● **EXERCISE**: For each line of the data below that holds "README", copy the line.

● ● ● ●

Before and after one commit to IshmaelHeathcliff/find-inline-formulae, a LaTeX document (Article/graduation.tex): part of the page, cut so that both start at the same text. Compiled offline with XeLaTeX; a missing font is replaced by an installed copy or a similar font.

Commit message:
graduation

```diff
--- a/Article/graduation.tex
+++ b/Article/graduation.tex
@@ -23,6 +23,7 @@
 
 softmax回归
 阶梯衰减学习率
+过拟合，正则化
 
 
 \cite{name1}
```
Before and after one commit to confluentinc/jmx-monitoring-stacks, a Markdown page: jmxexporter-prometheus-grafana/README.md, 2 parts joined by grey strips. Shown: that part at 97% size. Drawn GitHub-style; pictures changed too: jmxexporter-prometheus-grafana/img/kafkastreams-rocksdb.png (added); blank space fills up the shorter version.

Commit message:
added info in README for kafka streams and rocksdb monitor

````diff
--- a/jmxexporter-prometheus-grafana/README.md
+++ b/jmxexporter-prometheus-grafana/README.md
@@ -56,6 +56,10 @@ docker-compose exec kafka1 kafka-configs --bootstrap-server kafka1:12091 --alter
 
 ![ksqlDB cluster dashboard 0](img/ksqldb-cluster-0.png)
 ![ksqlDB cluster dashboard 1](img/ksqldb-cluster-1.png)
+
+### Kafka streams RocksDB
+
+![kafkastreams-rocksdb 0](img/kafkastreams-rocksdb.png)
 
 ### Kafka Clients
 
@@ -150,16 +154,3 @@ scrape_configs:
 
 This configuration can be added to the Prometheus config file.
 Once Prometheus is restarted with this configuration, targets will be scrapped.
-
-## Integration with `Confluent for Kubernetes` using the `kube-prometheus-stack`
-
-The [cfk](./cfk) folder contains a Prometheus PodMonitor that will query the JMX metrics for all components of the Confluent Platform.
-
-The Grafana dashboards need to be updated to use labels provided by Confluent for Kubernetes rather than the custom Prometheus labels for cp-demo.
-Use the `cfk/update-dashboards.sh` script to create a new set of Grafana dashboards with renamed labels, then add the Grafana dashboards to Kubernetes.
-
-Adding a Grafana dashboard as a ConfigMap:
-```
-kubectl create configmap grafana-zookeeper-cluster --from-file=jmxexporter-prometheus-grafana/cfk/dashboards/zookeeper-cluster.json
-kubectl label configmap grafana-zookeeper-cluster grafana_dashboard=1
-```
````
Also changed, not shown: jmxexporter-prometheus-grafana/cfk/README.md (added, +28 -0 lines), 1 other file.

● ● ● ●

● **RESPONSE BELOW**:
Before and after one commit to confluentinc/jmx-monitoring-stacks, a Markdown page: jmxexporter-prometheus-grafana/README.md, 2 parts joined by grey strips. Shown: that part at 97% size. Drawn GitHub-style; pictures changed too: jmxexporter-prometheus-grafana/img/kafkastreams-rocksdb.png (added); blank space fills up the shorter version.
added info in README for kafka streams and rocksdb monitor
--- a/jmxexporter-prometheus-grafana/README.md
+++ b/jmxexporter-prometheus-grafana/README.md
Also changed, not shown: jmxexporter-prometheus-grafana/cfk/README.md (added, +28 -0 lines), 1 other file.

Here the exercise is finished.